═════ Records for the task ═════
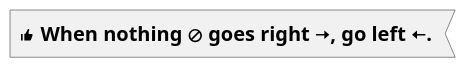
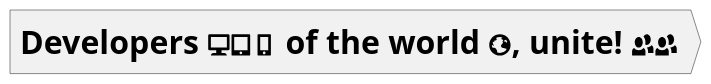
One commit to dragondive/plantuml_demo changed the tenth of 12 diagrams in plantuml_demo.md. Above: the diagram before and after it, drawn with PlantUML. The commit also changed other lines of this file, not shown here.

Commit message:
openiconic fix

````diff
--- a/plantuml_demo.md
+++ b/plantuml_demo.md
@@ -367,5 +368,6 @@
 ```plantuml
 @startuml
-:<size:20>**<&thumb-up> When nothing <&ban> goes right <&arrow-right>, go left <&arrow-left>.**</size> <
+
+:<size:32>**Developers <&monitor><&tablet><&phone> of the world <&globe>, unite! <&people><&people>**</size> >
 @enduml
 ```
````
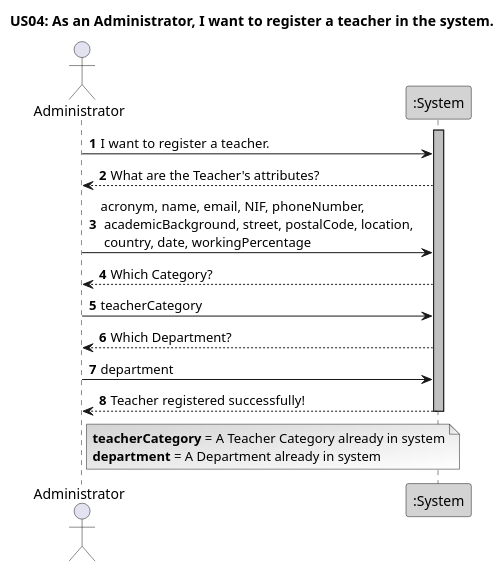
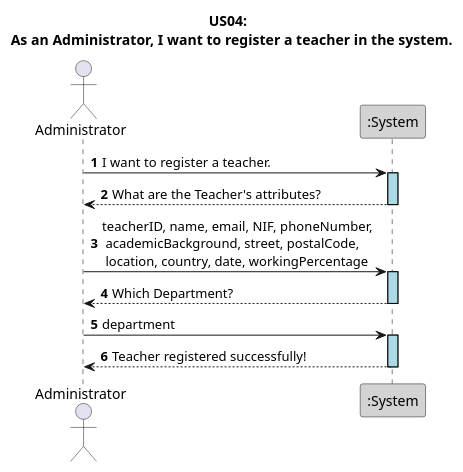
Before and after one commit to GasparISEP/DevOps-PAI: the diagram in docs/US04/Sprint6/ProcessView/Level1.puml, drawn with PlantUML.

Commit message:
docs: refactor Level 1 ProcessView diagrams to Teacher Registration. #500 #581

```diff
--- a/docs/US04/Sprint6/ProcessView/Level1.puml
+++ b/docs/US04/Sprint6/ProcessView/Level1.puml
@@ -1,25 +1,23 @@
 @startuml
 autonumber
 
-title US04: As an Administrator, I want to register a teacher in the system.
+skinparam sequence {
+   LifelineBorderColor black
+   LifelineBackgroundColor LightBlue
+ }
+
+title US04: \n As an Administrator, I want to register a teacher in the system.
 
 actor Administrator
 participant ":System" as System #lightgrey
 
-activate System #silver
-Administrator -> System: I want to register a teacher.
-System --> Administrator: What are the Teacher's attributes?
-Administrator -> System: acronym, name, email, NIF, phoneNumber, \n academicBackground, street, postalCode, location, \n country, date, workingPercentage
-System --> Administrator: Which Category?
-Administrator -> System: teacherCategory
-System --> Administrator: Which Department?
-Administrator -> System: department
-System --> Administrator: Teacher registered successfully!
-deactivate System
 
+Administrator -> System ++: I want to register a teacher.
+System --> Administrator --: What are the Teacher's attributes?
+Administrator -> System ++: teacherID, name, email, NIF, phoneNumber, \n academicBackground, street, postalCode, \n location, country, date, workingPercentage
 
-Note Right Administrator #lightgray/White
-    **teacherCategory** = A Teacher Category already in system
-    **department** = A Department already in system
-End Note
+System --> Administrator --: Which Department?
+Administrator -> System ++: department
+System --> Administrator --: Teacher registered successfully!
+
 @enduml
```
═════
What the exercise asks: Each line of the data above needs to be retyped as it is, without any picture.

Answer section:
One commit to dragondive/plantuml_demo changed the tenth of 12 diagrams in plantuml_demo.md. Above: the diagram before and after it, drawn with PlantUML. The commit also changed other lines of this file, not shown here.

Commit message:
openiconic fix

````diff
--- a/plantuml_demo.md
+++ b/plantuml_demo.md
@@ -367,5 +368,6 @@
 ```plantuml
 @startuml
-:<size:20>**<&thumb-up> When nothing <&ban> goes right <&arrow-right>, go left <&arrow-left>.**</size> <
+
+:<size:32>**Developers <&monitor><&tablet><&phone> of the world <&globe>, unite! <&people><&people>**</size> >
 @enduml
 ```
````
Before and after one commit to GasparISEP/DevOps-PAI: the diagram in docs/US04/Sprint6/ProcessView/Level1.puml, drawn with PlantUML.

Commit message:
docs: refactor Level 1 ProcessView diagrams to Teacher Registration. #500 #581

```diff
--- a/docs/US04/Sprint6/ProcessView/Level1.puml
+++ b/docs/US04/Sprint6/ProcessView/Level1.puml
@@ -1,25 +1,23 @@
 @startuml
 autonumber
 
-title US04: As an Administrator, I want to register a teacher in the system.
+skinparam sequence {
+   LifelineBorderColor black
+   LifelineBackgroundColor LightBlue
+ }
+
+title US04: \n As an Administrator, I want to register a teacher in the system.
 
 actor Administrator
 participant ":System" as System #lightgrey
 
-activate System #silver
-Administrator -> System: I want to register a teacher.
-System --> Administrator: What are the Teacher's attributes?
-Administrator -> System: acronym, name, email, NIF, phoneNumber, \n academicBackground, street, postalCode, location, \n country, date, workingPercentage
-System --> Administrator: Which Category?
-Administrator -> System: teacherCategory
-System --> Administrator: Which Department?
-Administrator -> System: department
-System --> Administrator: Teacher registered successfully!
-deactivate System
 
+Administrator -> System ++: I want to register a teacher.
+System --> Administrator --: What are the Teacher's attributes?
+Administrator -> System ++: teacherID, name, email, NIF, phoneNumber, \n academicBackground, street, postalCode, \n location, country, date, workingPercentage
 
-Note Right Administrator #lightgray/White
-    **teacherCategory** = A Teacher Category already in system
-    **department** = A Department already in system
-End Note
+System --> Administrator --: Which Department?
+Administrator -> System ++: department
+System --> Administrator --: Teacher registered successfully!
+
 @enduml
```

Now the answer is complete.